Opiates for All, Opiates for None
By Ramya Sampath
Imagine having a tumor so large on your leg that you can no longer walk without excruciating pain. It has caused you to lose your job as a farmer, the only source of livelihood where you live. You have exhausted your meager savings to afford costly chemotherapy and without it, your doctor, whose clinic is 250 miles away, grimly informs you that you will die. Even more, your pain will grow significantly through the coming days. After lengthy discussion, he may be willing to give you a prescription for pain medication, but no pharmacy within your township has the appropriate state-issued licenses to fill the prescription. This is a familiar story for over 99% of the Indian population that lives out of reach of pharmaceutical palliation.
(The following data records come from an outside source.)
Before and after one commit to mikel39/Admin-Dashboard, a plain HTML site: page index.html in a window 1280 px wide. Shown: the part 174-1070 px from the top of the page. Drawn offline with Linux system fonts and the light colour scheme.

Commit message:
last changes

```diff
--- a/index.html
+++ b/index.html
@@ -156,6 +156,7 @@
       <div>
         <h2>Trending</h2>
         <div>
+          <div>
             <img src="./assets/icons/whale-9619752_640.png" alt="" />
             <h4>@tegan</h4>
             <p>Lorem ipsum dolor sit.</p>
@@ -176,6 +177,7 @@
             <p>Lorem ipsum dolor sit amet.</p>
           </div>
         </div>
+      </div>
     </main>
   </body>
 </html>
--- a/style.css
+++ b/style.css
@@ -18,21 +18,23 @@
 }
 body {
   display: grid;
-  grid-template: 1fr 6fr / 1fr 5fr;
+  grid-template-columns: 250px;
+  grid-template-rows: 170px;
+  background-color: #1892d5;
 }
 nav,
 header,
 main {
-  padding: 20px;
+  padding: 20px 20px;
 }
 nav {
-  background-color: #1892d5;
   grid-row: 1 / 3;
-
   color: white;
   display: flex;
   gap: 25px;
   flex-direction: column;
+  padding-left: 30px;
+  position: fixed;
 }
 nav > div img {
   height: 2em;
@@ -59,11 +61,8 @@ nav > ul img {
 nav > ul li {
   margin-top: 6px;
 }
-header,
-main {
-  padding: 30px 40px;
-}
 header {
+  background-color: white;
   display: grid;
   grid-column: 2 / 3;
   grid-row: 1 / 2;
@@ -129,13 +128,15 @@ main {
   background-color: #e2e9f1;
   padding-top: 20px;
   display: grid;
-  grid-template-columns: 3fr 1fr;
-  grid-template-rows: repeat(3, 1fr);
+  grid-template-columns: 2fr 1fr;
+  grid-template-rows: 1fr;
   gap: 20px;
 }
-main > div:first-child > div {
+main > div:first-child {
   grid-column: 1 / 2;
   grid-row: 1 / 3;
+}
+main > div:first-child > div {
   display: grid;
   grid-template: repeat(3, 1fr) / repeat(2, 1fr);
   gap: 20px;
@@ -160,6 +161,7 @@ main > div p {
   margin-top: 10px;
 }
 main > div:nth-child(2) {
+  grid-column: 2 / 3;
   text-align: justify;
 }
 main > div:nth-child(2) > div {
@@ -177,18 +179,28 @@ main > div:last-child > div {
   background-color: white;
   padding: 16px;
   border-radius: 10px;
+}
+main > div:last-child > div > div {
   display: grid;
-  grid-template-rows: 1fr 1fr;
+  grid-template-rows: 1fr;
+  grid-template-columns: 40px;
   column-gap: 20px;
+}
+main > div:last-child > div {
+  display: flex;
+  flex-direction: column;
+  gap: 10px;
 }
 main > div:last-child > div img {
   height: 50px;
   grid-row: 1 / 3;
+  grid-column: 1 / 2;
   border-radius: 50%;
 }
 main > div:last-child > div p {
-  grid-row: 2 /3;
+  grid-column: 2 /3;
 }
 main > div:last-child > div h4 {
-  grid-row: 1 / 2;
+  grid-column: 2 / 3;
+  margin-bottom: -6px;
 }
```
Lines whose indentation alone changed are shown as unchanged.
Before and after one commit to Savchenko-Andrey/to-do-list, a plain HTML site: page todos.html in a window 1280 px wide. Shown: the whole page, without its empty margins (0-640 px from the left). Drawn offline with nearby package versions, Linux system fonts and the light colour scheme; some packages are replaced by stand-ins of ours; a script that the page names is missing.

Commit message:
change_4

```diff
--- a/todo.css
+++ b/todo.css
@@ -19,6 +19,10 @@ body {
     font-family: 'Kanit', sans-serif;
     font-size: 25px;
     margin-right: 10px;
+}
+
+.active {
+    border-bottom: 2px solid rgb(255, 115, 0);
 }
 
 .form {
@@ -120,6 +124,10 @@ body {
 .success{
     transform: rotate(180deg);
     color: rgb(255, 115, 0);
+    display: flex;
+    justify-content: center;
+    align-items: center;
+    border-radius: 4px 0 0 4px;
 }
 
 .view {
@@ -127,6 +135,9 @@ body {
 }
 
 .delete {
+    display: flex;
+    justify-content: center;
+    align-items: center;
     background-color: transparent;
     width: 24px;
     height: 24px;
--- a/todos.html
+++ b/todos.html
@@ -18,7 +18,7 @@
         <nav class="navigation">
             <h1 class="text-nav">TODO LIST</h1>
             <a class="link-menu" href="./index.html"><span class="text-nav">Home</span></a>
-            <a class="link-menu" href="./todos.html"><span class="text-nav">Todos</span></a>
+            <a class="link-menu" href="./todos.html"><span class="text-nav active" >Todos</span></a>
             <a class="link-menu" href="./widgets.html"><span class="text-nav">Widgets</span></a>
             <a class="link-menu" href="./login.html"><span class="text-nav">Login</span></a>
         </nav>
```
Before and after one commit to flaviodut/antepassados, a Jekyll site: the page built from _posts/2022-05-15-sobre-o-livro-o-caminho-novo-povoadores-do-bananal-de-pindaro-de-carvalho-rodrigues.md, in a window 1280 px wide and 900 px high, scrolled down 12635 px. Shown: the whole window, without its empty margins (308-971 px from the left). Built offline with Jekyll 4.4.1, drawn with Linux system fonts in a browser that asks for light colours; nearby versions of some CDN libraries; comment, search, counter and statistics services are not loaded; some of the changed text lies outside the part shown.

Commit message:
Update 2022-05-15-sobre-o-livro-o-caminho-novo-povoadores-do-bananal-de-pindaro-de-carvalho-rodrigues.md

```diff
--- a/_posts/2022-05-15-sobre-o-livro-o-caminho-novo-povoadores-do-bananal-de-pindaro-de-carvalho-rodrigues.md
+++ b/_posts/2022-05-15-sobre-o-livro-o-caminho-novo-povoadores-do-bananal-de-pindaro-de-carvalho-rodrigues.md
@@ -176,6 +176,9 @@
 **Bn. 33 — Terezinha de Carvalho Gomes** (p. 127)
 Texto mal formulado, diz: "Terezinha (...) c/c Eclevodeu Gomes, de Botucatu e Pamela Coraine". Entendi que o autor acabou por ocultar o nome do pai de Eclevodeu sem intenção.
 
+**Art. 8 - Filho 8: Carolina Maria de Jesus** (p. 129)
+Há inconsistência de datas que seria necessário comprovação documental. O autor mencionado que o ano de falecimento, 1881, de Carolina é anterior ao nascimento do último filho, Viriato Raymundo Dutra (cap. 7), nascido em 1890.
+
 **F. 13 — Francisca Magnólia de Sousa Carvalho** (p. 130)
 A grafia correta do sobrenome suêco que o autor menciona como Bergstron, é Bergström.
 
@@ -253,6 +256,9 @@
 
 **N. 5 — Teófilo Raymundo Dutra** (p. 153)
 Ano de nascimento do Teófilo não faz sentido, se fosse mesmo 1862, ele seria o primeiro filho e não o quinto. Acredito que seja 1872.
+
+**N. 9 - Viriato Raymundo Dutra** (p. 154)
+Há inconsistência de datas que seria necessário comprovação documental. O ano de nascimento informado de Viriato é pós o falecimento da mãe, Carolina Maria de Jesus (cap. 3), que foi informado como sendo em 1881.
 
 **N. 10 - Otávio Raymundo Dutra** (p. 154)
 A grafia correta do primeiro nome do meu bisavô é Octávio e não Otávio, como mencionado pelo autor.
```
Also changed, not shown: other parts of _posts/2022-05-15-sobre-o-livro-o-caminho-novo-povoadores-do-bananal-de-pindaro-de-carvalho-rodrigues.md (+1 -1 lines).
The United States’ opioid overdose epidemic has garnered nation-wide calls for action resounding from Washington to local emergency rooms. Researchers and journalists have explored extensively how pharmaceutical companies underplayed data on opiate addictiveness to quickly ramp up sales, creating the present crisis of over-prescription and over-use. The Centers for Disease Control (CDC) estimates that a staggering 91 Americans die every day due to opioid overdose, a figure that includes deaths from prescription opiates and illegal opiates, like heroin.
Roughly 8,000 miles away, India suffers from an opiate crisis as well. Yet there, under 1% of India’s population has access to opiates for pain relief in advanced illness, despite India being the largest global producer of opium. This asymmetry of opiate usage characterizes the divide between high-income countries, such as the U.S., and low- and middle-income countries (LMICs), such as India. It is estimated that 83% of the world’s population lacks access to opiates for controlling pain. Meanwhile the U.S., at under 5% of the global population, consumes nearly 80% of all opiates produced. Within India itself there is marked disparity in access between the wealthy and the poor. Both globally and nationally the burden of this disparity is not distributed equally.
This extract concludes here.